There have also been few reported cases of healthy young people dying from this virus, which is also reassuring.
Plus, a vaccine is in the offing. According to Dr. Anthony Fauci, director of the National Institute of Allergy and Infectious Diseases, scientists are already working on a vaccine that will be tested in clinical trials over the next few months. “Bottom line is that there is a good chance that over time we will develop a vaccine for this virus,” he told me in a statement.
In the meantime, we worry. We fear the unknown and jump quickly to envisioning worst case scenarios. The emotional centers of our brain are too strong. When someone sneezes or coughs on us, we think coronavirus when we should still be thinking flu.
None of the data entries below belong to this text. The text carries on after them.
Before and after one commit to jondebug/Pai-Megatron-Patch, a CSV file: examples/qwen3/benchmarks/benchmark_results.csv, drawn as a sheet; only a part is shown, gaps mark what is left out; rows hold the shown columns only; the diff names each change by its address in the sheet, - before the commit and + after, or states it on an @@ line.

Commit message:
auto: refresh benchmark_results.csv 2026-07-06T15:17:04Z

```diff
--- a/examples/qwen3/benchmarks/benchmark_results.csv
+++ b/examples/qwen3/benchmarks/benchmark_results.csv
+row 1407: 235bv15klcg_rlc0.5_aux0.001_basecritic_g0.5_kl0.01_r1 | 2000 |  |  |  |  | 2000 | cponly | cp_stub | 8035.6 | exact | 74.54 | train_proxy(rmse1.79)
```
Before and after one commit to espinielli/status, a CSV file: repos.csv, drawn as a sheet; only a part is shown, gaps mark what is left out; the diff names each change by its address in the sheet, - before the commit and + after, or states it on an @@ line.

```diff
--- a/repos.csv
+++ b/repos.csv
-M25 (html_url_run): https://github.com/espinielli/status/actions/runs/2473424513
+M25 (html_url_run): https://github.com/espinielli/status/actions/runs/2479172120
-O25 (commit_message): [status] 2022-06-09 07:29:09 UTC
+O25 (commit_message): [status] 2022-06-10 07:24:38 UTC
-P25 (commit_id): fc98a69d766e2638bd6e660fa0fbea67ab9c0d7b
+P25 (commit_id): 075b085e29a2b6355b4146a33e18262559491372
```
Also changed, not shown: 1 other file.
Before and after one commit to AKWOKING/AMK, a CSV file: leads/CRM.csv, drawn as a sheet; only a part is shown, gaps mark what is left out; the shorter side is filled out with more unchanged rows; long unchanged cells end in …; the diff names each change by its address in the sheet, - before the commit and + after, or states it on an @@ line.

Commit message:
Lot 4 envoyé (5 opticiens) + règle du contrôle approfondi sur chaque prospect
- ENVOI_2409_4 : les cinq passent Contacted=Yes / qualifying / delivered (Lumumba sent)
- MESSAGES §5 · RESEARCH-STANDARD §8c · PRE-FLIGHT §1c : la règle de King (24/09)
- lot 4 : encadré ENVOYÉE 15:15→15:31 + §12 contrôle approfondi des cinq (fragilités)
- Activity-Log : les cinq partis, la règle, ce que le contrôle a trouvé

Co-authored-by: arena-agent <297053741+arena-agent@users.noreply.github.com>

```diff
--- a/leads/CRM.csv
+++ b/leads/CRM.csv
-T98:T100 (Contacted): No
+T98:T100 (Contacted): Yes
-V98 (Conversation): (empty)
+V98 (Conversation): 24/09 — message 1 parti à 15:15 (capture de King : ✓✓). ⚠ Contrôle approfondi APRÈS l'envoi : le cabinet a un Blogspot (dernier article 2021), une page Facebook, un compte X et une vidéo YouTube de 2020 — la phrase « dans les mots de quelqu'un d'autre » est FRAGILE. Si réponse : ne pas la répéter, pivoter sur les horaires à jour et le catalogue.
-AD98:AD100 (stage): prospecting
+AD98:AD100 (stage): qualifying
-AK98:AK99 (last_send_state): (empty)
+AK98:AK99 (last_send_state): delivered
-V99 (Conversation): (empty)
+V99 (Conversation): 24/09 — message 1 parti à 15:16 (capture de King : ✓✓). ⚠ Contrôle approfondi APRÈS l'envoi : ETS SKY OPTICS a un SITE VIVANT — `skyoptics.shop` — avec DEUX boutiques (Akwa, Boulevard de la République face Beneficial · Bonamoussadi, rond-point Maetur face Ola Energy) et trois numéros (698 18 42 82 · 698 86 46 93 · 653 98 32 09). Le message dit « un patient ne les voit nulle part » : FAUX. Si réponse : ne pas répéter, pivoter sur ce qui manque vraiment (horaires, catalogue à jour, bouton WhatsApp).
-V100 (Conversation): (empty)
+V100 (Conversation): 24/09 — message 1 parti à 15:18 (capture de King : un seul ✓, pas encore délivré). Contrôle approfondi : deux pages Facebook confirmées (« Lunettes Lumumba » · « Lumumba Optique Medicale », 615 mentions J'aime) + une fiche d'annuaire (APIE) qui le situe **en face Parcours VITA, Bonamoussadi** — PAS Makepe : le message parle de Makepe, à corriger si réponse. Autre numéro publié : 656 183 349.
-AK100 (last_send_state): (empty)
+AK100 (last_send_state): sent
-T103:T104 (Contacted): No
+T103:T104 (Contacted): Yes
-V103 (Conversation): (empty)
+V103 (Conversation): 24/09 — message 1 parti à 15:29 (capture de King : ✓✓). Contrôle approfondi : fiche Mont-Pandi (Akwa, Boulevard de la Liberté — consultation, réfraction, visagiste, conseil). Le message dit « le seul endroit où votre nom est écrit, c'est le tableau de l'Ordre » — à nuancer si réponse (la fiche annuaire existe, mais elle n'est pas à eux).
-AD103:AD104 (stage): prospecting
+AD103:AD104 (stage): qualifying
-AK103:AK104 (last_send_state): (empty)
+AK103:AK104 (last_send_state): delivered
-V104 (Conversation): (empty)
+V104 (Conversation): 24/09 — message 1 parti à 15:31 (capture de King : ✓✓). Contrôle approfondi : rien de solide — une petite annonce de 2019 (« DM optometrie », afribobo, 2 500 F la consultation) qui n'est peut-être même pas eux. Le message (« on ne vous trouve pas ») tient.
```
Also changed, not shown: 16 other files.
Marc Siegel, a member of USA TODAY’s Board of Contributors and a Fox News medical correspondent, is a clinical professor of medicine and medical director of Doctor Radio at NYU Langone Medical Center. Dr. Siegel is the author of several books on outbreaks, including “False Alarm: The Truth About the Epidemic of Fear.” Follow him on Twitter: @DrMarcSiegel